Exceptional! We started with the charming and unstoppable Hugh McLauchlan who wowed us with "No Business like Show Business". Hugh was elegant in a celadon jacket and green plaid tie as he showed us his slides of the Scottish Begonia Society's shows. They took home an astounding three gold medals in one season at the Royal Horticultural, Royal Highlander, and Strathclyde shows. We saw a slide of a beautiful new introduction of Hugh's a delicate pink tuberous with a slight picotee named B. "Mrs. Elizabeth McLauchlan". We remember her well.
Next, Carrie Karegeannes spoke on working with herbariums and the importance of type specimen plants for future reference. She said that there has been no complete collection of begonia species since Alphonse de Candolle's work in the 1800's. Carrie showed several of her collection, masterfully done. A most interesting and fascinating talk by this charming lady. She also won the Poetry contest First Prize for a lovely poem on B. grandis ssp. evansiana.
It was wonderful to finally meet Ewen Donaldson, the General Manager of Glasgow Botanic Gardens and the man who sent us the beautiful begonia banners for our LA convention. They were in Florida and it was great to see them again. Ewen's talk was most interesting and deserves more space. He told about collecting specimens in New Guinea and about the great work on begonias done at Glasgow Botanic for many centuries.
Scott Hoover's boss, Dr. Mary Fuqua, told about the New England Tropical Conservatory of which she is President. They are responsible for Scott's findings in Indonesia, growing the seed, writing about the findings and passing on the species. They are working on plans for a very large greenhouse for exhibitions and education and hope someday to have a rain forest with a catwalk for viewing. Mary is a very charming lady who knows a lot about begonias and the collections are in very good hands.
Almost forgot Scott Hoover. He had one, of his special late night shows that started at about 10:45 p.m. after the banquet and the finish of the board meeting. The slide projector went berserk and flew through the whole show in about a minute. His report of the Indonesian trip was most interesting. He collected about 140 plants and seed through all kinds of weather problems. At one point they had to break camp after four nights of heavy rains. The trip was very successful. My last note on this seminar was "too tired to write more". Sorry, Scott.

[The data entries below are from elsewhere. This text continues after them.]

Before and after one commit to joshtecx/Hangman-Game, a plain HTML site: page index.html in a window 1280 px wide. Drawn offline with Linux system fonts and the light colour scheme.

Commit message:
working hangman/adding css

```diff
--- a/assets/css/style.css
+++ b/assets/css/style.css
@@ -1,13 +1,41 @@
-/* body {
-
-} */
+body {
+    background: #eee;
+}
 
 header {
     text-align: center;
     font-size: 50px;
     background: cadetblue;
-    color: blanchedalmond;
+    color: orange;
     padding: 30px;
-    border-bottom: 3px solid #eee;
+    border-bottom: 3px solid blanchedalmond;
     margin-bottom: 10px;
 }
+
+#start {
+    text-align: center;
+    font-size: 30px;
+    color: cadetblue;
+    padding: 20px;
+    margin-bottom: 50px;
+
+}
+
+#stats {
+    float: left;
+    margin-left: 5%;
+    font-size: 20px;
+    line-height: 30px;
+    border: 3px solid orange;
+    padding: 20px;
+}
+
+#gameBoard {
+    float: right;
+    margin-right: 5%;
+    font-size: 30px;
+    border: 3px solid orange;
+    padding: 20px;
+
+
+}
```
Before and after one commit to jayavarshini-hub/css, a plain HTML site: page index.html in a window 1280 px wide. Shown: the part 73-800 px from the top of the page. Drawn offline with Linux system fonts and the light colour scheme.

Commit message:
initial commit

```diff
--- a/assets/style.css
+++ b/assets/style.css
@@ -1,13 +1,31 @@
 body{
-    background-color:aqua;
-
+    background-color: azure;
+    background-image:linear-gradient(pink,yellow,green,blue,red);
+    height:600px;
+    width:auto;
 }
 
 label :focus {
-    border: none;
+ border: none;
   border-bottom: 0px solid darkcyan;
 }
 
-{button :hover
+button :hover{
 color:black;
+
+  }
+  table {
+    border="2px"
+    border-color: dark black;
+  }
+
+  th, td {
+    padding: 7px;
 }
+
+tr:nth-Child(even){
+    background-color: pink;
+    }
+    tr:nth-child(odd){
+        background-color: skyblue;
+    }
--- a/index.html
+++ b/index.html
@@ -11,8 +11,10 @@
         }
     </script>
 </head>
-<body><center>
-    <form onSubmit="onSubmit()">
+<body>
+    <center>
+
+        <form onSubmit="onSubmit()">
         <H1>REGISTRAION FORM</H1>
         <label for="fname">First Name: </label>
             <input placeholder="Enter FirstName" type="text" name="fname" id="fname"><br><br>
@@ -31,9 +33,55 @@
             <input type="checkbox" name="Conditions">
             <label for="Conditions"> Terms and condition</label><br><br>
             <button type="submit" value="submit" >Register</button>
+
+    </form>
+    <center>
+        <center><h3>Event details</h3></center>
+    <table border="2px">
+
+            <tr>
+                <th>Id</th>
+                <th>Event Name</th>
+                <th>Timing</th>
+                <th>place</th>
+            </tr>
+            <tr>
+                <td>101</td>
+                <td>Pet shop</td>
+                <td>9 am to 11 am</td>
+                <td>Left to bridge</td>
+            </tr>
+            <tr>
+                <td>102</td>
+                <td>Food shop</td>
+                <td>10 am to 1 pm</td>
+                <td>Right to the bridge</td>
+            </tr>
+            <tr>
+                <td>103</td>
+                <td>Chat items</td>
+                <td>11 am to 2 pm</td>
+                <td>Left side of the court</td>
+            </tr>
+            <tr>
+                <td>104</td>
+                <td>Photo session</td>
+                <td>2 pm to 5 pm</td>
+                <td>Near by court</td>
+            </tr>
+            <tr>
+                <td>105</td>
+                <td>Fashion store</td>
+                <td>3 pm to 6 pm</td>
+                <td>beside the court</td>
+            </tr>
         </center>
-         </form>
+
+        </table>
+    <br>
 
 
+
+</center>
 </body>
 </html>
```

Seminar Chairman Charles Jaros is to be congratulated on great speakers.